At OPF we are keen that the media picks up and stimulates public debate about online privacy issues. Encouragingly, we have seen a number of press articles picking up on the buzz around our latest experiment and the first public discussion of the results at DEFCON on Sunday 29 July  titled “Can Twitter really help expose Psychopath killers’ traits?”. The talk title is actually a question rather than a statement and is a response to a speculative headline we saw in 2011 titled “Can Twitter help expose Psychopath killers’ traits?“.

More recently Fox News headlined “Psychopaths can be spotted on Twitter, study says

Fox News

Although, we understand journalism needs a good ‘story’, we should say that we have not stated that it is possible to spot Psychopaths on twitter; in fact, at this time (25 July 2012) our study and its results are yet to be published.

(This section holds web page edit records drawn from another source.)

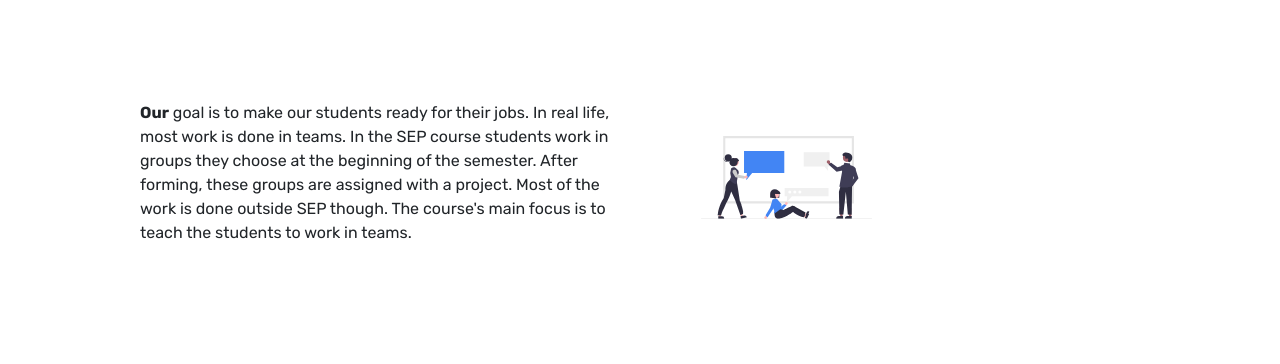
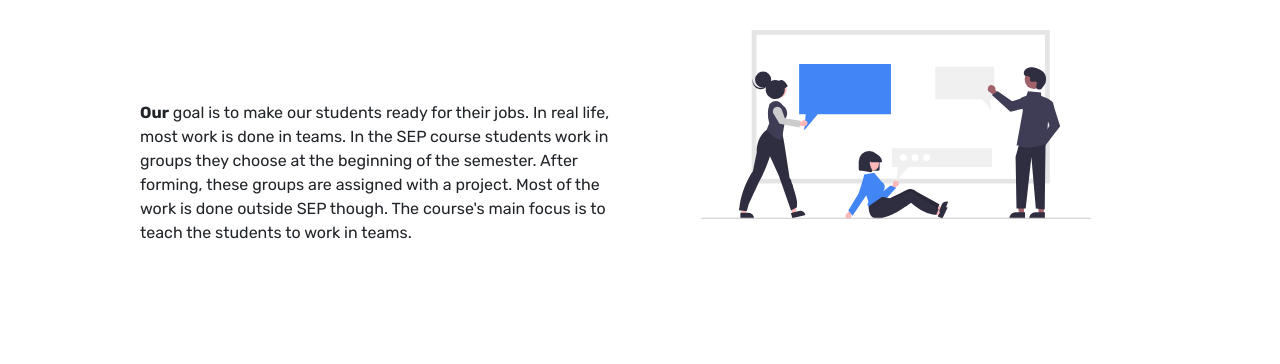
Before and after one commit to ASilins/HTML-website, a plain HTML site: page sep.html in a window 1280 px wide. Shown: the part 246-610 px from the top of the page. Drawn offline with nearby package versions, Linux system fonts and the light colour scheme; a web font is replaced by a local one.

Commit message:
Fixed Sep image

```diff
--- a/sep.html
+++ b/sep.html
@@ -70,9 +70,9 @@
       <br>
 
     </div>
-    <div class="col-xxl-6 col-lg-6 col-md-auto no-box-sep">
-      <img id ="rwd-pic" src="Images/sep-teamwork.svg" alt="SEP picture"/>
-    </div>
+<div class="col-xxl-6 col-lg-6 col-md-auto no-box-sep">
+  <img src="Images/sep-teamwork.svg" alt="SEP picture"/>
+</div>
   </header>
 
   <!-- SEP -->
```
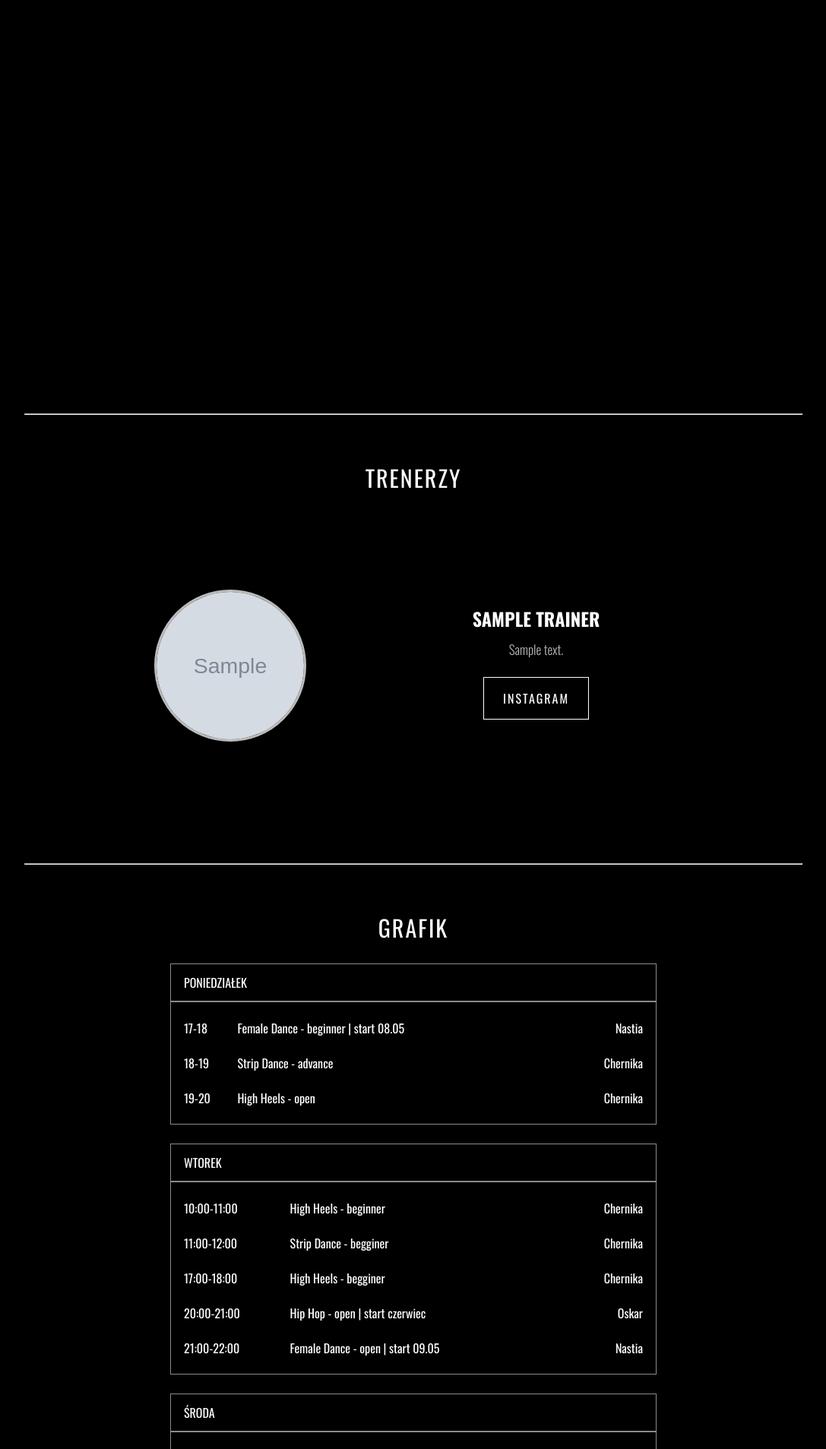
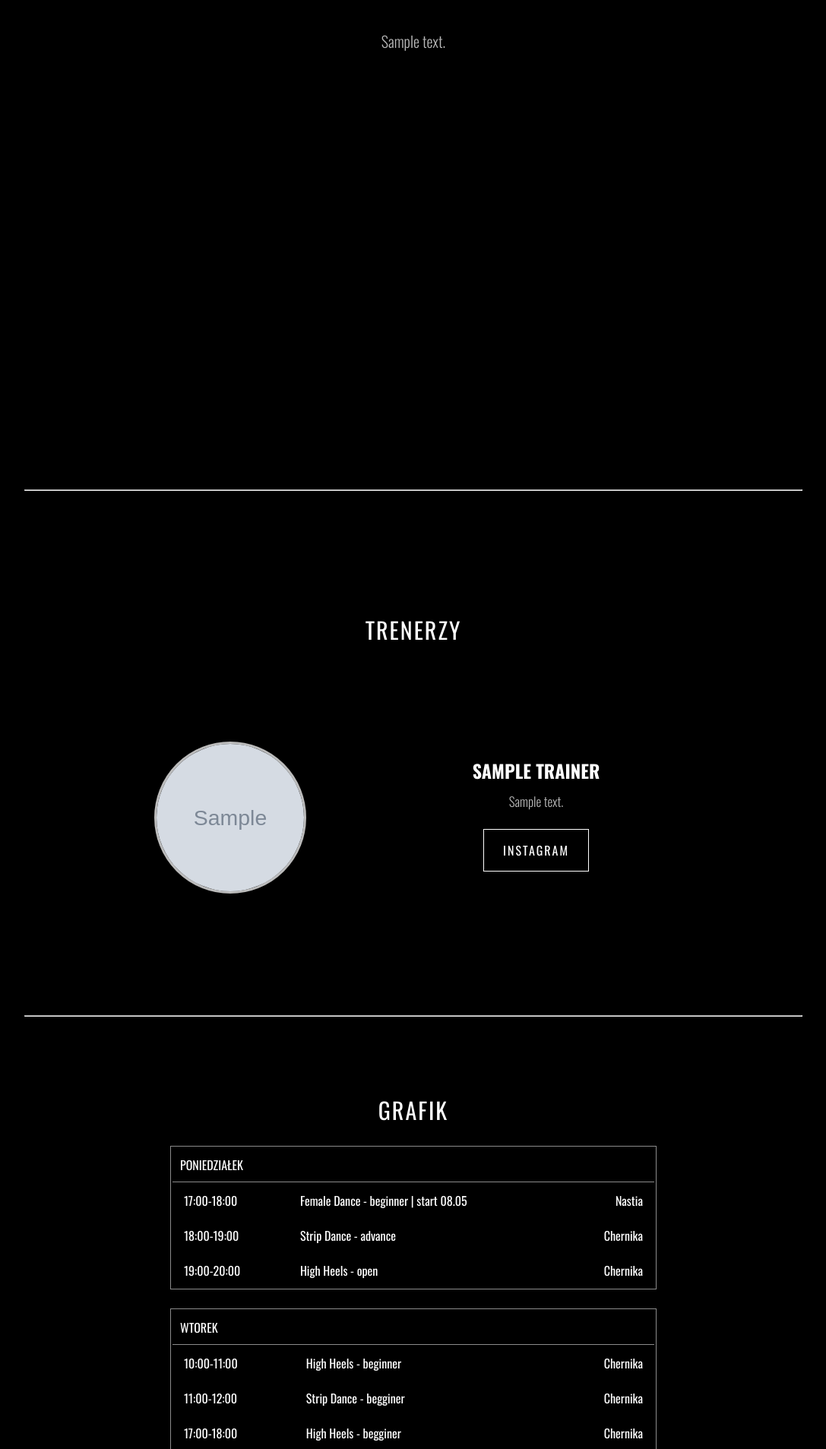
Before and after one commit to Ewelina-EN/dance-studio, a Django app: page / in a window 1280 px wide. Shown: the part 1191-3098 px from the top of the page at 76% size, without its empty margins (96-1183 px from the left). Run offline with Django 4.2, Linux system fonts and the light colour scheme; tables that the repository leaves empty hold one stand-in row (values such as "Sample post"); grey boxes marked "Sample" are stand-in pictures; lists and menus that the app fills with data are empty; some libraries are stand-ins or nearby versions.

Commit message:
fixed: visibility of navigation&schedules styles

```diff
--- a/website/static/website/css/styles.css
+++ b/website/static/website/css/styles.css
@@ -15,11 +15,12 @@ body {
 header {
   background: black;
   color: rgb(255, 255, 255);
+  width: 100%;
   display: flex;
   align-items: center;
   justify-content: space-between;
+  padding: 10px 20px;
   border-bottom: 1px solid white;
-  padding: 10px 20px;
   position: fixed;
   top: 0;
   left: 0;
@@ -28,7 +29,7 @@ header {
 }
 
 .logo img {
-  width: 70px;
+  width: 60px;
 }
 
 .navigation img {
@@ -110,8 +111,8 @@ header {
 .line {
   width: 80%;
   height: 1px;
-  margin: 50px auto;
   background-color: white;
+  margin: 0 auto;
 }
 
 /* big video */
@@ -124,6 +125,7 @@ h1 {
   font-size: 30px;
   font-weight: 400;
   letter-spacing: 2px;
+  margin: 100px 0 0 0;
 }
 
 .offer {
@@ -263,16 +265,19 @@ iframe {
 
 .schedule table {
   width: 100%;
-  padding: 10px 15px;
   border: 1px solid rgb(139, 139, 139);
-}
-
-.schedule table tr td {
-  padding: 10px 0;
 }
 
 .day {
   margin-top: 25px;
+}
+th {
+  padding: 10px;
+  border-bottom: 1px solid rgb(139, 139, 139);
+}
+
+td {
+  padding: 10px 15px;
 }
 
 .schedule th {
@@ -339,10 +344,6 @@ iframe {
   margin-top: 10px;
   color: rgb(184, 184, 184);
   text-align: center;
-}
-
-.prices ul li:last-child {
-  margin: 10px 0 0 0;
 }
 
 .prices-list p {
@@ -466,8 +467,7 @@ iframe {
   }
 
   .logo img {
-    margin: 5px 0 5px 20px;
-    width: 90px;
+    margin: 10px 0;
   }
 
   .navigation {
@@ -618,10 +618,6 @@ iframe {
     margin: 0;
   }
 
-  .prices ul li:last-child {
-    margin: 0;
-  }
-
   .lessons p {
     font-size: 18px;
   }
--- a/website/templates/home.html
+++ b/website/templates/home.html
@@ -104,37 +104,36 @@
         <section class='schedule' id='schedule'>
             <h1>GRAFIK</h1>
             <table class='day'>
-                <thead>
+                <thead class='day-name'>
                     <tr>
-                        <th>Poniedziałek</th>
+                        <th colspan="3">Poniedziałek</th>
                     </tr>
                 </thead>
-            </table>
-            <table>
+                <tbody class='details'>
                     <tr>
-                    <td class='hour'>17-18</td>
+                        <td class='hour'>17:00-18:00</td>
                         <td class='workout'>Female Dance - beginner | start 08.05</td>
                         <td class='sch-instructor'>Nastia</td>
                     </tr>
                     <tr>
-                    <td class='hour'>18-19</td>
+                        <td class='hour'>18:00-19:00</td>
                         <td class='workout'>Strip Dance - advance</td>
                         <td class='sch-instructor'>Chernika</td>
                     </tr>
                     <tr>
-                    <td class='hour'>19-20</td>
+                        <td class='hour'>19:00-20:00</td>
                         <td class='workout'>High Heels - open</td>
                         <td class='sch-instructor'>Chernika</td>
                     </tr>
+                </tbody>
             </table>
             <table class='day'>
                 <thead>
                     <tr>
-                        <th>Wtorek</th>
+                        <th colspan="3">Wtorek</th>
                     </tr>
                 </thead>
-            </table>
-            <table>
+                <tbody class='details'>
                     <tr>
                         <td class='hour'>10:00-11:00</td>
                         <td class='workout'>High Heels - beginner</td>
@@ -160,15 +159,15 @@
                         <td class='workout'>Female Dance - open | start 09.05</td>
                         <td class='sch-instructor'>Nastia</td>
                     </tr>
+                </tbody>
             </table>
             <table class='day'>
                 <thead>
                     <tr>
-                        <th>Środa</th>
+                        <th colspan="3">Środa</th>
                     </tr>
                 </thead>
-            </table>
-            <table>
+                <tbody class='details'>
                     <tr>
                         <td class='hour'>17:00-18:00</td>
                         <td class='workout'>Hip Hop - 13+teens | start czerwiec</td>
@@ -184,15 +183,15 @@
                         <td class='workout'>High Heels - open | start czerwiec</td>
                         <td class='sch-instructor'>Pola</td>
                     </tr>
+                </tbody>
             </table>
             <table class='day'>
                 <thead>
                     <tr>
-                        <th>Czwartek</th>
+                        <th colspan="3">Czwartek</th>
                     </tr>
                 </thead>
-            </table>
-            <table>
+                <tbody class='details'>
                     <tr>
                         <td class='hour'>17:00-18:00</td>
                         <td class='workout'>Strip Dance - beginner</td>
@@ -213,15 +212,15 @@
                         <td class='workout'>High Heels - open | start czerwiec</td>
                         <td class='sch-instructor'>Julia</td>
                     </tr>
+                </tbody>
             </table>
             <table class='day'>
                 <thead>
                     <tr>
-                        <th>Piątek</th>
+                        <th colspan="3">Piątek</th>
                     </tr>
                 </thead>
-            </table>
-            <table>
+                <tbody class='details'>
                     <tr>
                         <td class='hour'>10:00-11:00</td>
                         <td class='workout'>High Heels - beginner | start czerwiec</td>
@@ -252,15 +251,15 @@
                         <td class='workout'>Female Dance - open | start 12.05</td>
                         <td class='sch-instructor'>Nastia</td>
                     </tr>
+                </tbody>
             </table>
             <table class='day'>
                 <thead>
                     <tr>
-                        <th>Sobota</th>
+                        <th colspan="3">Sobota</th>
                     </tr>
                 </thead>
-            </table>
-            <table>
+                <tbody class='details'>
                     <tr>
                         <td class='hour'>13:00-14:00</td>
                         <td class='workout'>High Heels - beginner</td>
@@ -286,6 +285,7 @@
                         <td class='workout'>Strip Dance - open | start czerwiec</td>
                         <td class='sch-instructor'>Ania</td>
                     </tr>
+                </tbody>
             </table>
 
         </section>
```
Lines whose indentation alone changed are shown as unchanged.
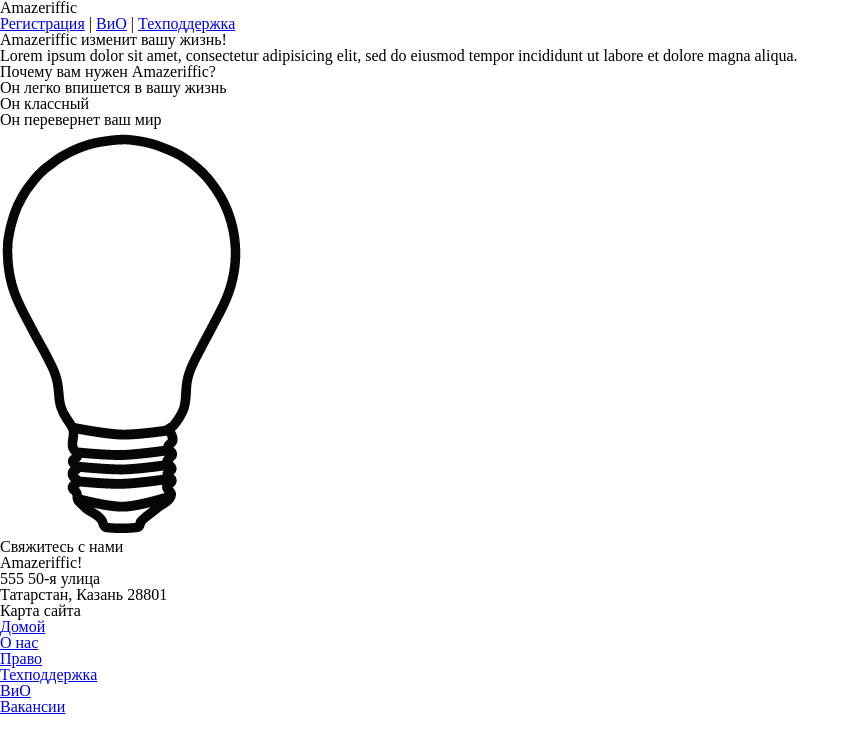
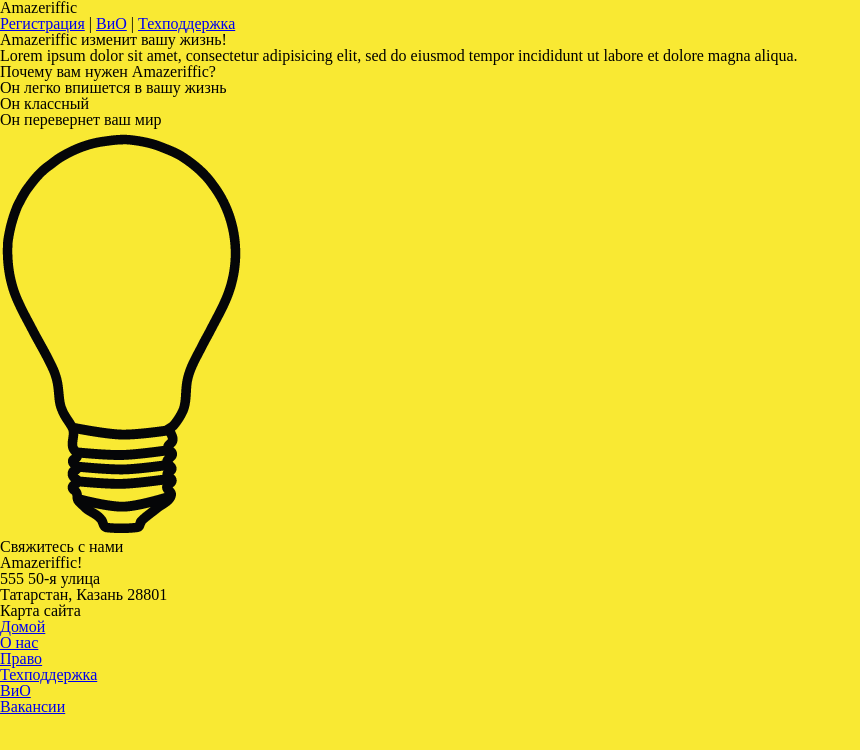
Before and after one commit to alexandertopskiy/-_--2, a plain HTML site: page index.html in a window 1280 px wide. Shown: the whole page, without its empty margins (0-860 px from the left). Drawn offline with Linux system fonts and the light colour scheme.

Commit message:
Установили фоновый цвет - желтый

```diff
--- a/style.css
+++ b/style.css
@@ -1,3 +1,6 @@
+body {
+background: #f9e933;
+}
 header, main, footer {
 	min width: 855px;
 }
```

This sort of press coverage of social media personality studies is an issue we highlight in both the talk and the soon-to-be published paper.  Our concern is that such media stories can give support to people who may vet potential employees, for instance, based on their social media activity, including Twitter (the 2012 Jobvite survey suggests a lot of hiring managers do that, despite issues with discrimination and privacy).  The debate is welcome to get society thinking about how certain groups may be using our personal information on the web, but reality is of course a little more complicated.

While there are some fascinating relationships between language and personality traits (relationships which support other studies on linguistics and personality), the practical uses of knowing about these relationships is, in our opinion, not yet understood well enough to support assertions like those used in the Fox headline.

Our research suggests that social media profiling can provide an advantage to determining personality types (and not just Psychopathy); certainly more than the toss of a coin provides. Our initial research shows that social profiling can provide a bigger edge than we expected. However, these edges are not as definitive or concrete as the Fox headline suggests. A question we discuss as part of the talk and paper is whether that advantage is enough to determine something about an individual and if there’s ever a valid case for attempting to do so. We intend to provide a critical examination of that question, including a discussion of possible future uses, such as understanding societal changes.

Chris and Matthew, OPF Co-founders